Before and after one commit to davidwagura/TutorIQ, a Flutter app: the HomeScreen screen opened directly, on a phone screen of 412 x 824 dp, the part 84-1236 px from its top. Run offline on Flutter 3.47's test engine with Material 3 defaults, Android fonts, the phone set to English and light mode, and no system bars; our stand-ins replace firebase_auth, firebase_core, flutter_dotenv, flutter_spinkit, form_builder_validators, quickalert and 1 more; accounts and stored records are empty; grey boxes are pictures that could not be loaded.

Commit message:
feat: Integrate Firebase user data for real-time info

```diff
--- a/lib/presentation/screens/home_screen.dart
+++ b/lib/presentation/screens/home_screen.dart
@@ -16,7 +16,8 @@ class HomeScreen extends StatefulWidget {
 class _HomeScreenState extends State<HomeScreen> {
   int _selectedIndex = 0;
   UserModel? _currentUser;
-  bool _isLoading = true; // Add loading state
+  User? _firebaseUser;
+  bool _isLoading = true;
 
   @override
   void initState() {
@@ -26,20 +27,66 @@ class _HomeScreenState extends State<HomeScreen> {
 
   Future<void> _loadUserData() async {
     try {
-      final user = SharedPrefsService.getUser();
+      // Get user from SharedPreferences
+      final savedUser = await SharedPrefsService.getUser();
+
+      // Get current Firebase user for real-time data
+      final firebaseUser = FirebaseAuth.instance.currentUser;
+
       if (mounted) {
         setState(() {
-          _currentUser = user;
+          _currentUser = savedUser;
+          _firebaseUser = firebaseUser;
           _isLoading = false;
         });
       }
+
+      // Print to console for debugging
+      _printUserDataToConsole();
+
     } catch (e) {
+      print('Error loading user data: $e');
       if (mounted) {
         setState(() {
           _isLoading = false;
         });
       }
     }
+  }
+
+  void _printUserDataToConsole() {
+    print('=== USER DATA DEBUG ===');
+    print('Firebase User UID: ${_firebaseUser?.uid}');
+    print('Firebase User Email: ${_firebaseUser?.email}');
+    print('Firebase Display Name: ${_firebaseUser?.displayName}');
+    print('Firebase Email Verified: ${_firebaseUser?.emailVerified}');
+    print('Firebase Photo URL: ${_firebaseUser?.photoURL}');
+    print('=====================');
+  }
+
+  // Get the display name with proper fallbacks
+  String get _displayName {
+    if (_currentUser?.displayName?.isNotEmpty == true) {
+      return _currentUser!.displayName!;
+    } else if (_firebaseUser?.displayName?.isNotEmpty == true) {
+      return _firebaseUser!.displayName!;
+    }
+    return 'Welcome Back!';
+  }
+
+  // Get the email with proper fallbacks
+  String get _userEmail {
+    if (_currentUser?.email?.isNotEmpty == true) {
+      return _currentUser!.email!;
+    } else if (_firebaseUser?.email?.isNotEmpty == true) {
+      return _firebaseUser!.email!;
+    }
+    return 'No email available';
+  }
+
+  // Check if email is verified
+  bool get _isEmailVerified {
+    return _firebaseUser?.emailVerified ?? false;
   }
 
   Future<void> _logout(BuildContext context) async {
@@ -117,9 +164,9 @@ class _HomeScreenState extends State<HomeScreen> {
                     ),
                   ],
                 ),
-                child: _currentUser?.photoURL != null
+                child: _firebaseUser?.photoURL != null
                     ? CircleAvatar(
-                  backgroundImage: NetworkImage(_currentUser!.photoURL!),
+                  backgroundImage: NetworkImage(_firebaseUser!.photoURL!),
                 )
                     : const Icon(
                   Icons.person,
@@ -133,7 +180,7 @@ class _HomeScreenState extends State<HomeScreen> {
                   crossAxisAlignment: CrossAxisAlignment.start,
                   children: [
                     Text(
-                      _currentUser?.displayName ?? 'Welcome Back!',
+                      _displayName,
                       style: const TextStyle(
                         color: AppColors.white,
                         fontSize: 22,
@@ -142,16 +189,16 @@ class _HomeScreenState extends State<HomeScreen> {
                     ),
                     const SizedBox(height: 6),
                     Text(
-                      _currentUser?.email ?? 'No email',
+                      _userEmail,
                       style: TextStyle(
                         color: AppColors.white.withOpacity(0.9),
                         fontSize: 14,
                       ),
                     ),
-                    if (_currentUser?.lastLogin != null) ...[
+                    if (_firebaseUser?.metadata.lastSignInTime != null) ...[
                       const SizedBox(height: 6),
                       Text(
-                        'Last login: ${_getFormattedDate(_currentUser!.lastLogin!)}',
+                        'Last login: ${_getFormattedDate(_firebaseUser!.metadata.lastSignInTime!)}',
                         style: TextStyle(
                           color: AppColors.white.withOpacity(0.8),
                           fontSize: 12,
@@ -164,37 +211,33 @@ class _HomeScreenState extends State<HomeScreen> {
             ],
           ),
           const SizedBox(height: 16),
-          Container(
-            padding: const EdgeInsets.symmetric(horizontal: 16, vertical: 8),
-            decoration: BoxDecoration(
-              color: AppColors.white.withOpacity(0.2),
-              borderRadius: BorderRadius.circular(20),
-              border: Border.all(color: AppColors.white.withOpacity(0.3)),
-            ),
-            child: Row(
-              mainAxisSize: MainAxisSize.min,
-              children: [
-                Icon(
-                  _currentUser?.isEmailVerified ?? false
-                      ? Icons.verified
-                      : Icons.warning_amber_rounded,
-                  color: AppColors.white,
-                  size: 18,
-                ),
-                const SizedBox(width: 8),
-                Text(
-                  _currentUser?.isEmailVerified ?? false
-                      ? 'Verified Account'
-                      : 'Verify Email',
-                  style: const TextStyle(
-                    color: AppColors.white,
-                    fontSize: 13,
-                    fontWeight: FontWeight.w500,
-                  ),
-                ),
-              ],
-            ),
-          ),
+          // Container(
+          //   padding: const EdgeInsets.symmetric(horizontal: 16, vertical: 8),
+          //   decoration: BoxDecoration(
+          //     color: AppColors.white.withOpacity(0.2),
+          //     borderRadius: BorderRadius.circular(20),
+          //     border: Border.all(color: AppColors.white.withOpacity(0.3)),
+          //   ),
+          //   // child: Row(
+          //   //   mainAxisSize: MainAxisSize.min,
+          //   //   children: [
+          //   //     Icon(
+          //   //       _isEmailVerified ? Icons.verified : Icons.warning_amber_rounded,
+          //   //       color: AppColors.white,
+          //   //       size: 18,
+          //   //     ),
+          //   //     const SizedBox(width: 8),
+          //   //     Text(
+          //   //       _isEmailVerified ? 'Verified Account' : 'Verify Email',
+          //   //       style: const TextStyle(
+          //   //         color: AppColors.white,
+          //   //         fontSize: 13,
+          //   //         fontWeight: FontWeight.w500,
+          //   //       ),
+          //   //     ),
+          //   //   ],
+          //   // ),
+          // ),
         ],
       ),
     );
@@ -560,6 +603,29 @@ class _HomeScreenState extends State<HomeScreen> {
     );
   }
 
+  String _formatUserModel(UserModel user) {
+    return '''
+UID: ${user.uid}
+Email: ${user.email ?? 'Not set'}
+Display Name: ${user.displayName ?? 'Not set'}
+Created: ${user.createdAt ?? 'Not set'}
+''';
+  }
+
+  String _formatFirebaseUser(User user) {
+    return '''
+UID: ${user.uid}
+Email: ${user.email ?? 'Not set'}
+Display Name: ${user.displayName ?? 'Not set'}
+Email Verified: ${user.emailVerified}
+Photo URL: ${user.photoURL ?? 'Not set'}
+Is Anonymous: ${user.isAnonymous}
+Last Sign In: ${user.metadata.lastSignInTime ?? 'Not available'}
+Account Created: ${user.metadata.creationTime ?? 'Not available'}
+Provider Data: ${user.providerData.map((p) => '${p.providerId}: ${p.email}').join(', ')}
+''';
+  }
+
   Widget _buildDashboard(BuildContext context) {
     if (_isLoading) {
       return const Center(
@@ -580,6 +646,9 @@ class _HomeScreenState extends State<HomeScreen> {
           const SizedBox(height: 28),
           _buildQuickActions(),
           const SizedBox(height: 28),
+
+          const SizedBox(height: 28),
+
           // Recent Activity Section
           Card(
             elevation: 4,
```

┄┄┄┄┄┄┄┄┄┄

→ **TASK TO COMPLETE**: The lines that mention the word "bool" should be pulled from the records above.

→ **SOLUTION BELOW**:
-  bool _isLoading = true; // Add loading state
+  bool _isLoading = true;
+  bool get _isEmailVerified {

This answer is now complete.